The Philippines.- In the Philippines, tilapia is considered an important aquaculture species favored for its appealing taste and affordable price. “Genetically Improved Farmed Tilapia” or simply GIFT is one of the best cultured tilapia species. It has higher aquaculture yield due to its rapid growth and higher survival rates.
However, production of this species declined because of its low reproductive performance. As such, there is a need to optimize and improve the current culture strategies to promote the improved potentials of GIFT.
The Philippine Council for Agriculture, Aquatic and Natural Resources Research and Development of the Department of Science and Technology (DOST-PCAARRD) approved a project that aimed to address this concern during its Directors’ Council Meeting held on April 17, 2018.
The project is titled “Enhanced Aquaculture System for Genetically Improved Farmed Tilapia (GIFT) Strain Towards Improved Reproductive Performance of Broodstock and Sustainable Supply of Quality Fry and Fingerlings.”
To be led by Precious Dee L. Herbalega of Laguna State Polytechnic University (LSPU), Los Baños, Laguna, the project aims to develop an enhanced culture system for GIFT towards improved reproductive performance of broodstock and sustainable supply of quality fry and fingerlings.

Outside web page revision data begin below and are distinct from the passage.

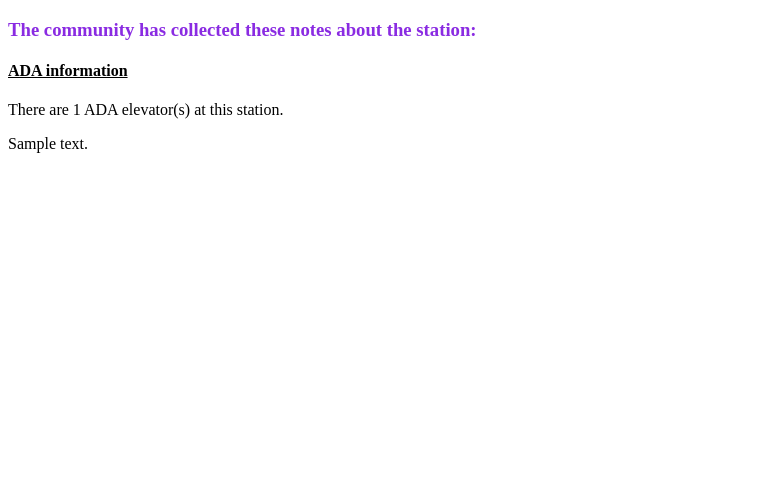
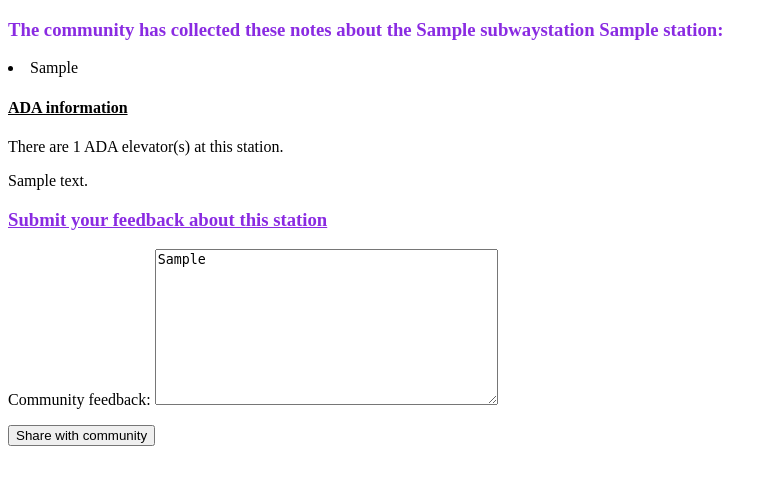
Before and after one commit to isaacdonis/acta-map, a Django app: page /stationfeedback/1/ in a window 1280 px wide. Shown: the part 30-515 px from the top of the page, without its empty margins (0-777 px from the left). Run offline with Django 4.2, Linux system fonts and the light colour scheme; tables that the repository leaves empty hold one stand-in row (values such as "Sample post"); some libraries are stand-ins or nearby versions.

Commit message:
listing the community feedback form as a list

```diff
--- a/pages/models.py
+++ b/pages/models.py
@@ -23,9 +23,17 @@ class SubwayStations(models.Model):
     lon = models.FloatField(null=False, blank=False, default=-1)
     lat = models.FloatField(null=False, blank=False, default=-1)
     community_feedback = models.TextField(null=False, blank=False, default="Enter advice to the community about this station here.")
+    all_comm_feedback = models.TextField(null=False, blank=False, default="\n")
 
     def __str__(self):
         return f"{self.lat},{self.lon}"
 
     def get_absolute_url(self):
         return reverse("stationfeedback", kwargs={"pk": self.pk})
+
+    def list_feedback_items(self):
+        return self.all_comm_feedback.split("\n")
+
+    def save(self, *args, **kwargs):
+        self.all_comm_feedback = self.all_comm_feedback + "\n" + self.community_feedback.strip()
+        super(SubwayStations, self).save(*args, **kwargs)
--- a/pages/views.py
+++ b/pages/views.py
@@ -77,7 +77,7 @@ class HomePageView(ListView):
 
 class StationFeedback(DetailView, UpdateView):
     model = SubwayStations
-    fields = ["stop_name", "ada", "ada_notes"]
+    fields = ["community_feedback"]
     template_name = "station_feedback.html"
 
 class ContactPage(TemplateView):
--- a/templates/station_feedback.html
+++ b/templates/station_feedback.html
@@ -2,10 +2,19 @@
 {% block content %}
 
 <!-- INSERT STATION NAME HERE -->
-<h3>The community has collected these notes about the station:</h3>
+<h3>The community has collected these notes about the {{object.stop_name}} {{object.line}} station:</h3>
+
+{% for feedback in subwaystations.list_feedback_items %}
+<li>{{feedback}}</li>
+{% endfor %}
 
 <h4><u>ADA information</u></h4>
 
 <p> There are {{object.ada}} ADA elevator(s) at this station.</p> <p>{{object.ada_notes}}</p>
 
+<h3><u>Submit your feedback about this station</h3></u>
+<form action="", method="post">{% csrf_token %}
+    {{form.as_p}}
+    <input type="submit" value="Share with community">
+    </form>
 {% endblock content%}
```
Also changed, not shown: pages/migrations/0005_subwaystations_all_comm_feedback.py (added).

An enriched diet for broodstock, fry, and fingerlings using non-conventional materials will be developed under the project. This enriched diet is expected to promote improved immune response, growth, survival, and reproductive performance.
The project will also develop an improved culture management system for broodstock, fry and fingerlings.
An inception meeting was conducted by PCAARRD-Inland Aquatic Resources Research Division (IARRD) for the project on August 3, 2018.
Dr. Dalisay DG. Fernandez, IARRD Director, and PCAARRD Industry Strategic S&T Program (ISP) Manager for Tilapia Dr. Norida P. Samson led the meeting.
The meeting served as the venue for levelling of expectations, briefing on the guidelines for technical and financial monitoring, project mechanics, required documents, and other obligations of the proponent under the PCAARRD/DOST-Grants in Aid (DOST-GIA) funded programs/projects, among other concerns.
The participants were also encouraged to submit quality R&D proposals for PCAARRD funding.
Source: DOST-PCAARRD S&T Media Services